-- TASK TO COMPLETE --
Set down the data below in full, exactly as it reads, but without the pictures.

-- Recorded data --
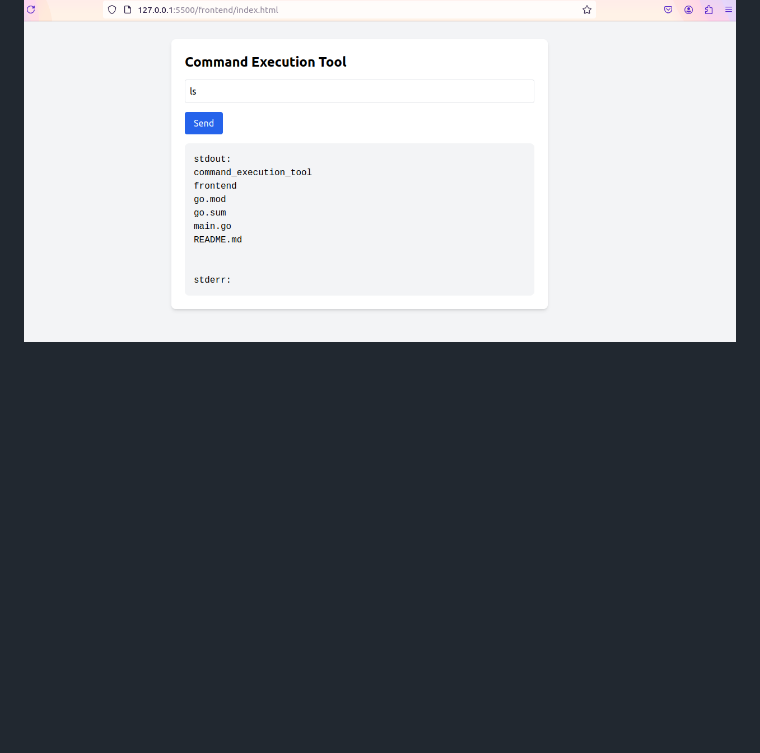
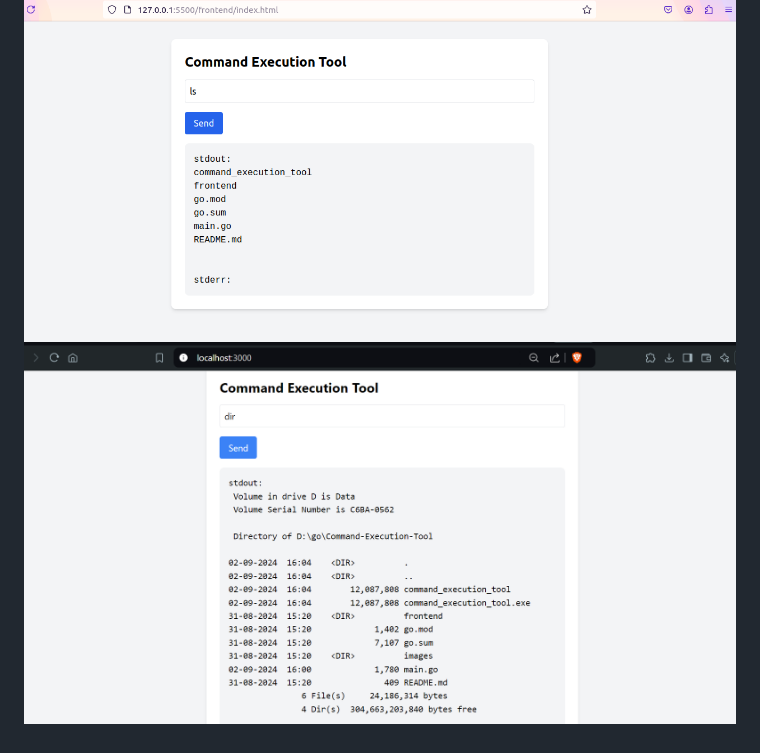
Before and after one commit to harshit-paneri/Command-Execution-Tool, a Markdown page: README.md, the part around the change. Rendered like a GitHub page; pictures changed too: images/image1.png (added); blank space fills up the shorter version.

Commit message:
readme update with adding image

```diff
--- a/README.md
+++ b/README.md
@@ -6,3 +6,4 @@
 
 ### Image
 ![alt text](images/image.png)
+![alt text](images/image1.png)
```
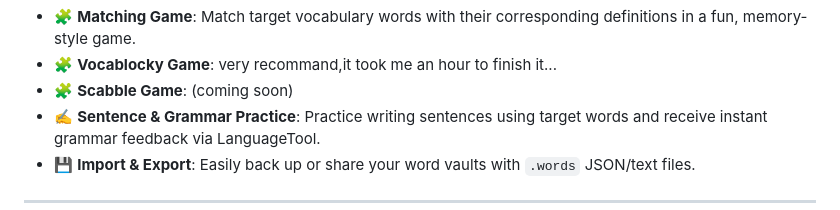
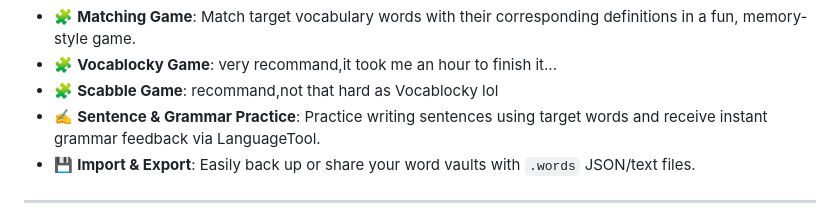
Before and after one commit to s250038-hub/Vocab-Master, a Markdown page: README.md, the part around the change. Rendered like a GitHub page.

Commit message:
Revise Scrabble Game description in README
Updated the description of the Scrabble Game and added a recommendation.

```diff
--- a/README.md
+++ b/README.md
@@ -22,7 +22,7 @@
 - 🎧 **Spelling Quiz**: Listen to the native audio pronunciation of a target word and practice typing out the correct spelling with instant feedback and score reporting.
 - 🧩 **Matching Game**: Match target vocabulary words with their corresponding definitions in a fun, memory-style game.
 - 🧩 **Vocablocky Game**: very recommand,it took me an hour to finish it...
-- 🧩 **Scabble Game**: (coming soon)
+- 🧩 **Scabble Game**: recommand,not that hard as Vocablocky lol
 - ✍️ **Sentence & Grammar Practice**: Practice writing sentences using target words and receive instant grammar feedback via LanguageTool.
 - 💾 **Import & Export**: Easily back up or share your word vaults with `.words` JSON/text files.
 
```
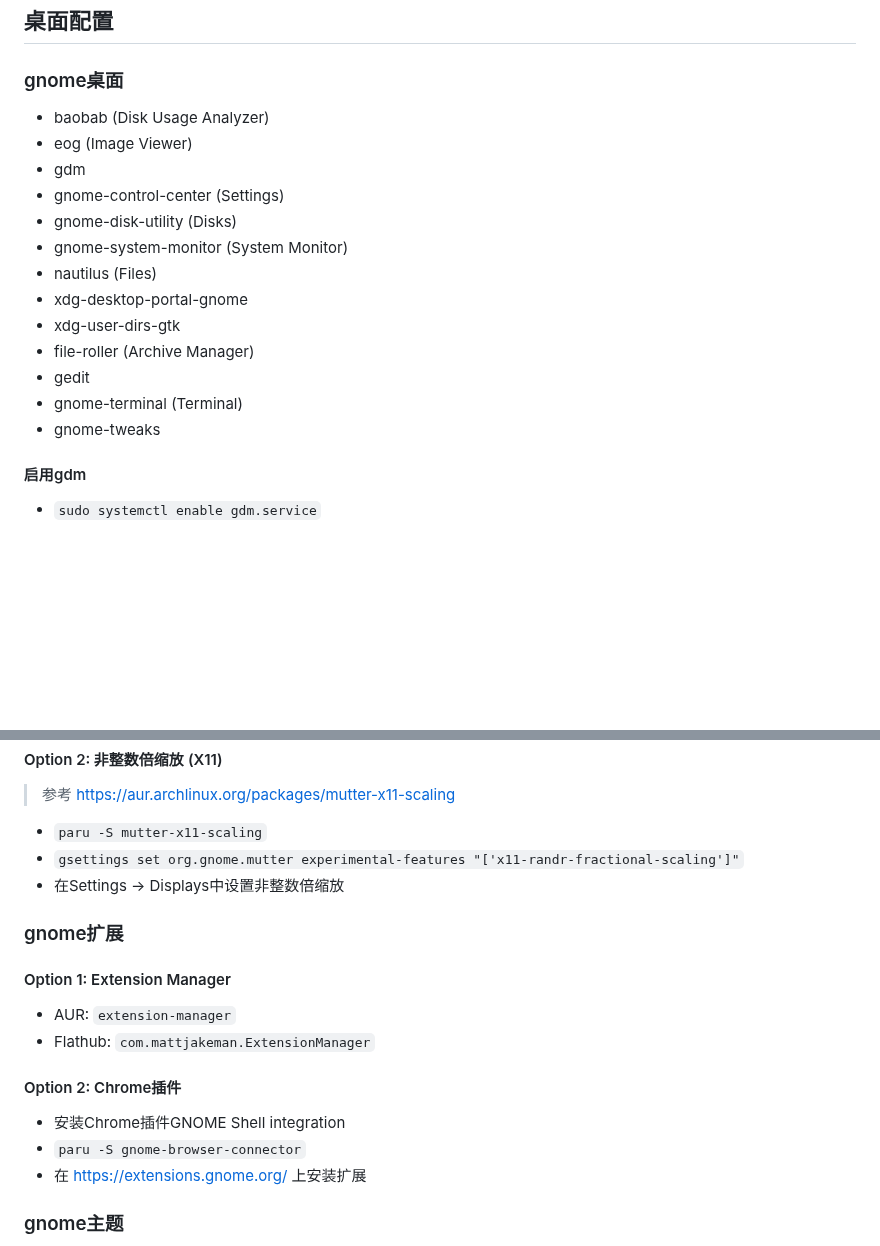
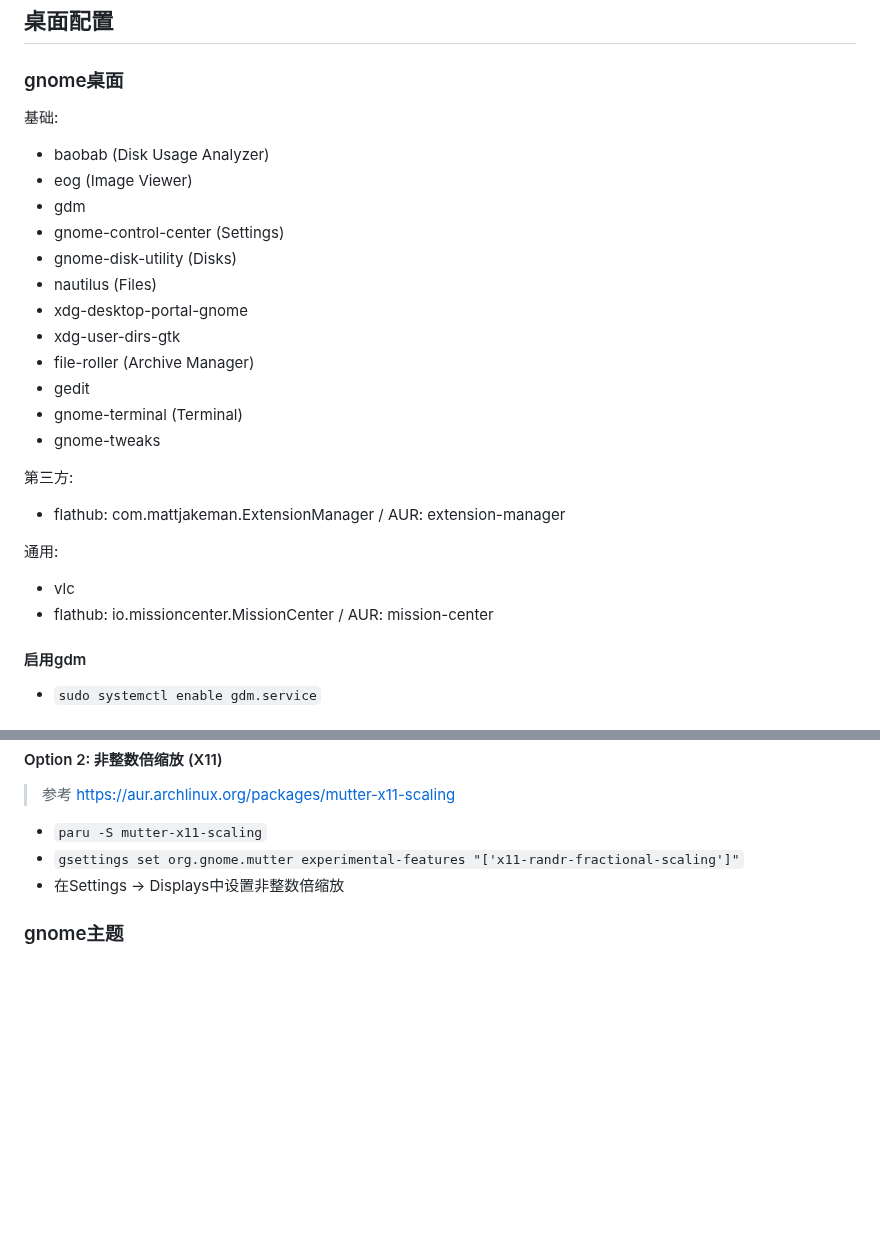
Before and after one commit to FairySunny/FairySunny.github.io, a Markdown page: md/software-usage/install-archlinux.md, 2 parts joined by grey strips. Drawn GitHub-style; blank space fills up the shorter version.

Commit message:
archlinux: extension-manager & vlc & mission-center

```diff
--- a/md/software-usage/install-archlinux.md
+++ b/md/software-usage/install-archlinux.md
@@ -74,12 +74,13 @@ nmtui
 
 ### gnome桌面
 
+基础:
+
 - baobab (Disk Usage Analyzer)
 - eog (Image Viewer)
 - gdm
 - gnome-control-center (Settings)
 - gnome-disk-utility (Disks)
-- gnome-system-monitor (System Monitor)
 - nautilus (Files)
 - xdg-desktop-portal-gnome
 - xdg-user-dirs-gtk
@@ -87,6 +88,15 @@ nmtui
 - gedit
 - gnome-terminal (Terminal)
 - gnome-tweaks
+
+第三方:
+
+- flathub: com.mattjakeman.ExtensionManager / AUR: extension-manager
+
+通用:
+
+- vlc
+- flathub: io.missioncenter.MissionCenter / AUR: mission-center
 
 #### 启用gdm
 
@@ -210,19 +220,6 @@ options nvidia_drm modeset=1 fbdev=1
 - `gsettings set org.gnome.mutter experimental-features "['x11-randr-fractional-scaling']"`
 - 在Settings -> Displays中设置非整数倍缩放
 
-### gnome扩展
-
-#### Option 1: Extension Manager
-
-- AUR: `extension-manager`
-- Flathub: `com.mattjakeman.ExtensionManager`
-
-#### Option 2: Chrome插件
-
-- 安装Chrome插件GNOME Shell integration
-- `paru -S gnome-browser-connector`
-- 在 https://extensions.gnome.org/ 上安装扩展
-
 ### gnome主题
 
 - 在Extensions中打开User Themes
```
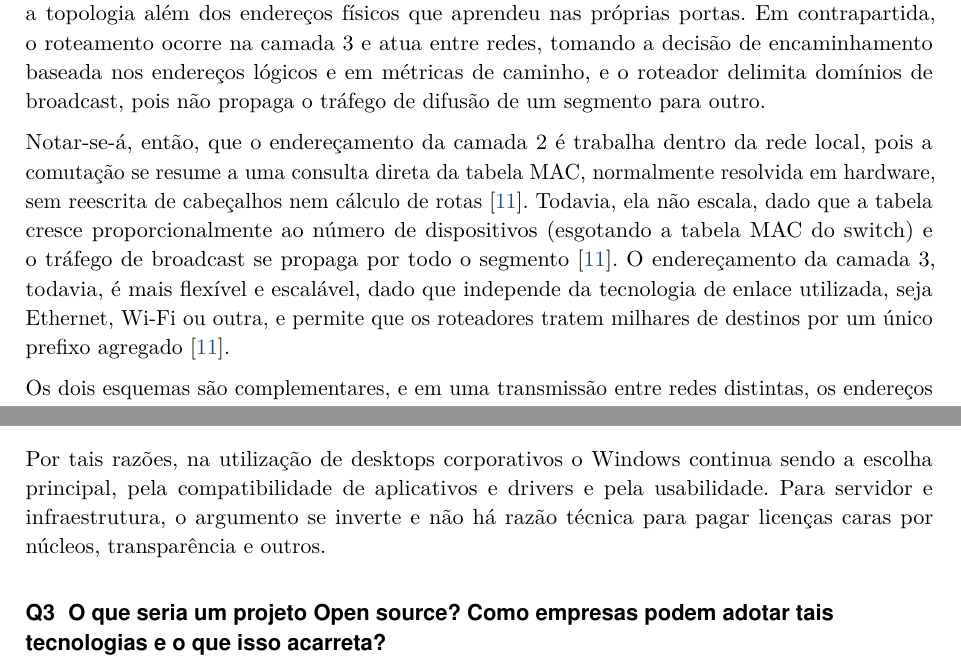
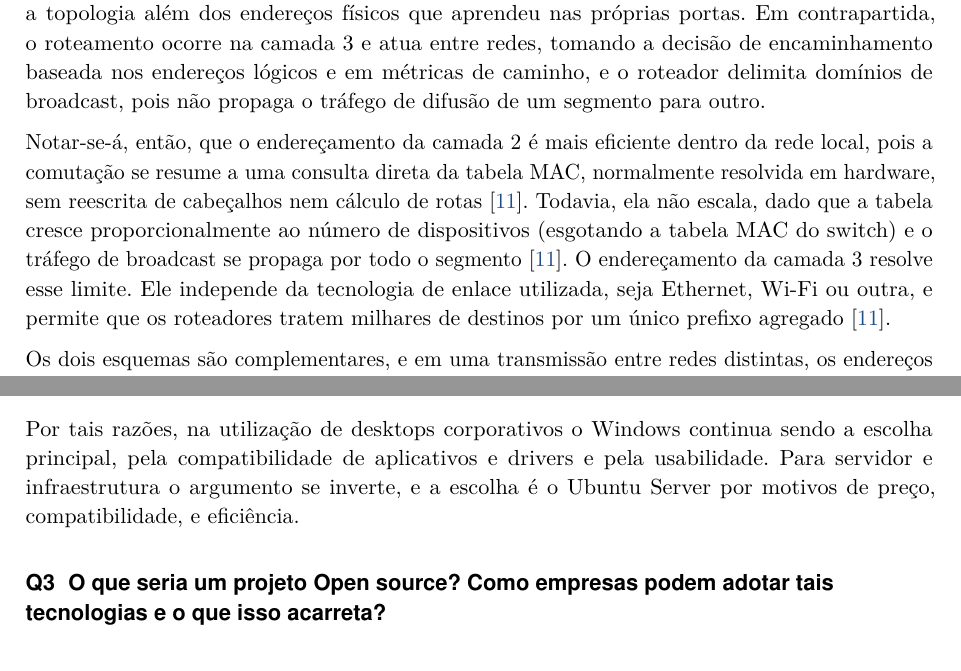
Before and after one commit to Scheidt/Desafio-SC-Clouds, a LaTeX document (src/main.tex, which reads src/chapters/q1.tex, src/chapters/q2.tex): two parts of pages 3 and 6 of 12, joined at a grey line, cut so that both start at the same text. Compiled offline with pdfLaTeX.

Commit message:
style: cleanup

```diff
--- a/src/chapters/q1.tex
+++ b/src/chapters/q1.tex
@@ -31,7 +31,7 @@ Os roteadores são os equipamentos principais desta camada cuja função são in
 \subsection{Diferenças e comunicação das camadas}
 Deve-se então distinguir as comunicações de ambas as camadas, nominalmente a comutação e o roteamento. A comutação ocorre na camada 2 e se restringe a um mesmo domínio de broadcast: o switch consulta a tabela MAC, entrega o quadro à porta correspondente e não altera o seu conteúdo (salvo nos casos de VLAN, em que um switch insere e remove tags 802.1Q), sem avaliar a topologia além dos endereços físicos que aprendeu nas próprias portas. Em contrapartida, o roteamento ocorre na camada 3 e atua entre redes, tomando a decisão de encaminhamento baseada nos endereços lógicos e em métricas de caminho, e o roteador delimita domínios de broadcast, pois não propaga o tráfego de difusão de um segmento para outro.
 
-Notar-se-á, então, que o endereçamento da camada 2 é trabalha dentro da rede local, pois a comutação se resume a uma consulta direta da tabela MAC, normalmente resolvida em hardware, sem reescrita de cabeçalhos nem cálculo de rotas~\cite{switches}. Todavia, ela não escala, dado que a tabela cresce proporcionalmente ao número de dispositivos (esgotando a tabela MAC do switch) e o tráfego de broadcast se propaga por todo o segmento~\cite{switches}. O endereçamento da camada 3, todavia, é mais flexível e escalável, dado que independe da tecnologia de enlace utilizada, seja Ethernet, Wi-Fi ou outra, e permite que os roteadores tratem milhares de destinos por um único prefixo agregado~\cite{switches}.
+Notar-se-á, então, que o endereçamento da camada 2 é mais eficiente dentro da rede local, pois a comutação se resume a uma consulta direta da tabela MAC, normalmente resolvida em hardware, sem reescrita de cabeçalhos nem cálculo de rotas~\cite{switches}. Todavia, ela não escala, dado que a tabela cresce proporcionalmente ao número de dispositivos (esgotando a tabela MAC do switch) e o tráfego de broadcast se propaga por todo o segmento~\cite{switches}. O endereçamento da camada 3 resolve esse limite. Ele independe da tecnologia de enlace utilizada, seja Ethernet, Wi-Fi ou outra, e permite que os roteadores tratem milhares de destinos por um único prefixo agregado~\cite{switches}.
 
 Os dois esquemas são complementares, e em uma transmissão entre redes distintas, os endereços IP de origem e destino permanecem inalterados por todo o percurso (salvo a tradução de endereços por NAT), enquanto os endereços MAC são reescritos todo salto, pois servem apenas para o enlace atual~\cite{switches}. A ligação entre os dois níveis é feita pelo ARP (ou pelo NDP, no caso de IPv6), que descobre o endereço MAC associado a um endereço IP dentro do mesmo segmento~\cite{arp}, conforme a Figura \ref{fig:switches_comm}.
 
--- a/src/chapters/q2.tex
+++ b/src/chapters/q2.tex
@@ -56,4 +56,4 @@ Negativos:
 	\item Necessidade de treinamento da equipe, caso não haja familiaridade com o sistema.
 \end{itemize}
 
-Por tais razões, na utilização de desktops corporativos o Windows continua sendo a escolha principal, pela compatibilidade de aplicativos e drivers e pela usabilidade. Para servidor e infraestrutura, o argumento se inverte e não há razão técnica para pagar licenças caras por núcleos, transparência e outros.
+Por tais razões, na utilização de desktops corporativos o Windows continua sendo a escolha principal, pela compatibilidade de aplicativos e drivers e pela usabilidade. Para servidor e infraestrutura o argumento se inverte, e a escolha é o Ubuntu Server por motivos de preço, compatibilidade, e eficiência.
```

-- ANSWER SPACE --
Before and after one commit to harshit-paneri/Command-Execution-Tool, a Markdown page: README.md, the part around the change. Rendered like a GitHub page; pictures changed too: images/image1.png (added); blank space fills up the shorter version.

Commit message:
readme update with adding image

```diff
--- a/README.md
+++ b/README.md
@@ -6,3 +6,4 @@
 
 ### Image
 ![alt text](images/image.png)
+![alt text](images/image1.png)
```
Before and after one commit to s250038-hub/Vocab-Master, a Markdown page: README.md, the part around the change. Rendered like a GitHub page.

Commit message:
Revise Scrabble Game description in README
Updated the description of the Scrabble Game and added a recommendation.

```diff
--- a/README.md
+++ b/README.md
@@ -22,7 +22,7 @@
 - 🎧 **Spelling Quiz**: Listen to the native audio pronunciation of a target word and practice typing out the correct spelling with instant feedback and score reporting.
 - 🧩 **Matching Game**: Match target vocabulary words with their corresponding definitions in a fun, memory-style game.
 - 🧩 **Vocablocky Game**: very recommand,it took me an hour to finish it...
-- 🧩 **Scabble Game**: (coming soon)
+- 🧩 **Scabble Game**: recommand,not that hard as Vocablocky lol
 - ✍️ **Sentence & Grammar Practice**: Practice writing sentences using target words and receive instant grammar feedback via LanguageTool.
 - 💾 **Import & Export**: Easily back up or share your word vaults with `.words` JSON/text files.
 
```
Before and after one commit to FairySunny/FairySunny.github.io, a Markdown page: md/software-usage/install-archlinux.md, 2 parts joined by grey strips. Drawn GitHub-style; blank space fills up the shorter version.

Commit message:
archlinux: extension-manager & vlc & mission-center

```diff
--- a/md/software-usage/install-archlinux.md
+++ b/md/software-usage/install-archlinux.md
@@ -74,12 +74,13 @@ nmtui
 
 ### gnome桌面
 
+基础:
+
 - baobab (Disk Usage Analyzer)
 - eog (Image Viewer)
 - gdm
 - gnome-control-center (Settings)
 - gnome-disk-utility (Disks)
-- gnome-system-monitor (System Monitor)
 - nautilus (Files)
 - xdg-desktop-portal-gnome
 - xdg-user-dirs-gtk
@@ -87,6 +88,15 @@ nmtui
 - gedit
 - gnome-terminal (Terminal)
 - gnome-tweaks
+
+第三方:
+
+- flathub: com.mattjakeman.ExtensionManager / AUR: extension-manager
+
+通用:
+
+- vlc
+- flathub: io.missioncenter.MissionCenter / AUR: mission-center
 
 #### 启用gdm
 
@@ -210,19 +220,6 @@ options nvidia_drm modeset=1 fbdev=1
 - `gsettings set org.gnome.mutter experimental-features "['x11-randr-fractional-scaling']"`
 - 在Settings -> Displays中设置非整数倍缩放
 
-### gnome扩展
-
-#### Option 1: Extension Manager
-
-- AUR: `extension-manager`
-- Flathub: `com.mattjakeman.ExtensionManager`
-
-#### Option 2: Chrome插件
-
-- 安装Chrome插件GNOME Shell integration
-- `paru -S gnome-browser-connector`
-- 在 https://extensions.gnome.org/ 上安装扩展
-
 ### gnome主题
 
 - 在Extensions中打开User Themes
```
Before and after one commit to Scheidt/Desafio-SC-Clouds, a LaTeX document (src/main.tex, which reads src/chapters/q1.tex, src/chapters/q2.tex): two parts of pages 3 and 6 of 12, joined at a grey line, cut so that both start at the same text. Compiled offline with pdfLaTeX.

Commit message:
style: cleanup

```diff
--- a/src/chapters/q1.tex
+++ b/src/chapters/q1.tex
@@ -31,7 +31,7 @@ Os roteadores são os equipamentos principais desta camada cuja função são in
 \subsection{Diferenças e comunicação das camadas}
 Deve-se então distinguir as comunicações de ambas as camadas, nominalmente a comutação e o roteamento. A comutação ocorre na camada 2 e se restringe a um mesmo domínio de broadcast: o switch consulta a tabela MAC, entrega o quadro à porta correspondente e não altera o seu conteúdo (salvo nos casos de VLAN, em que um switch insere e remove tags 802.1Q), sem avaliar a topologia além dos endereços físicos que aprendeu nas próprias portas. Em contrapartida, o roteamento ocorre na camada 3 e atua entre redes, tomando a decisão de encaminhamento baseada nos endereços lógicos e em métricas de caminho, e o roteador delimita domínios de broadcast, pois não propaga o tráfego de difusão de um segmento para outro.
 
-Notar-se-á, então, que o endereçamento da camada 2 é trabalha dentro da rede local, pois a comutação se resume a uma consulta direta da tabela MAC, normalmente resolvida em hardware, sem reescrita de cabeçalhos nem cálculo de rotas~\cite{switches}. Todavia, ela não escala, dado que a tabela cresce proporcionalmente ao número de dispositivos (esgotando a tabela MAC do switch) e o tráfego de broadcast se propaga por todo o segmento~\cite{switches}. O endereçamento da camada 3, todavia, é mais flexível e escalável, dado que independe da tecnologia de enlace utilizada, seja Ethernet, Wi-Fi ou outra, e permite que os roteadores tratem milhares de destinos por um único prefixo agregado~\cite{switches}.
+Notar-se-á, então, que o endereçamento da camada 2 é mais eficiente dentro da rede local, pois a comutação se resume a uma consulta direta da tabela MAC, normalmente resolvida em hardware, sem reescrita de cabeçalhos nem cálculo de rotas~\cite{switches}. Todavia, ela não escala, dado que a tabela cresce proporcionalmente ao número de dispositivos (esgotando a tabela MAC do switch) e o tráfego de broadcast se propaga por todo o segmento~\cite{switches}. O endereçamento da camada 3 resolve esse limite. Ele independe da tecnologia de enlace utilizada, seja Ethernet, Wi-Fi ou outra, e permite que os roteadores tratem milhares de destinos por um único prefixo agregado~\cite{switches}.
 
 Os dois esquemas são complementares, e em uma transmissão entre redes distintas, os endereços IP de origem e destino permanecem inalterados por todo o percurso (salvo a tradução de endereços por NAT), enquanto os endereços MAC são reescritos todo salto, pois servem apenas para o enlace atual~\cite{switches}. A ligação entre os dois níveis é feita pelo ARP (ou pelo NDP, no caso de IPv6), que descobre o endereço MAC associado a um endereço IP dentro do mesmo segmento~\cite{arp}, conforme a Figura \ref{fig:switches_comm}.
 
--- a/src/chapters/q2.tex
+++ b/src/chapters/q2.tex
@@ -56,4 +56,4 @@ Negativos:
 	\item Necessidade de treinamento da equipe, caso não haja familiaridade com o sistema.
 \end{itemize}
 
-Por tais razões, na utilização de desktops corporativos o Windows continua sendo a escolha principal, pela compatibilidade de aplicativos e drivers e pela usabilidade. Para servidor e infraestrutura, o argumento se inverte e não há razão técnica para pagar licenças caras por núcleos, transparência e outros.
+Por tais razões, na utilização de desktops corporativos o Windows continua sendo a escolha principal, pela compatibilidade de aplicativos e drivers e pela usabilidade. Para servidor e infraestrutura o argumento se inverte, e a escolha é o Ubuntu Server por motivos de preço, compatibilidade, e eficiência.
```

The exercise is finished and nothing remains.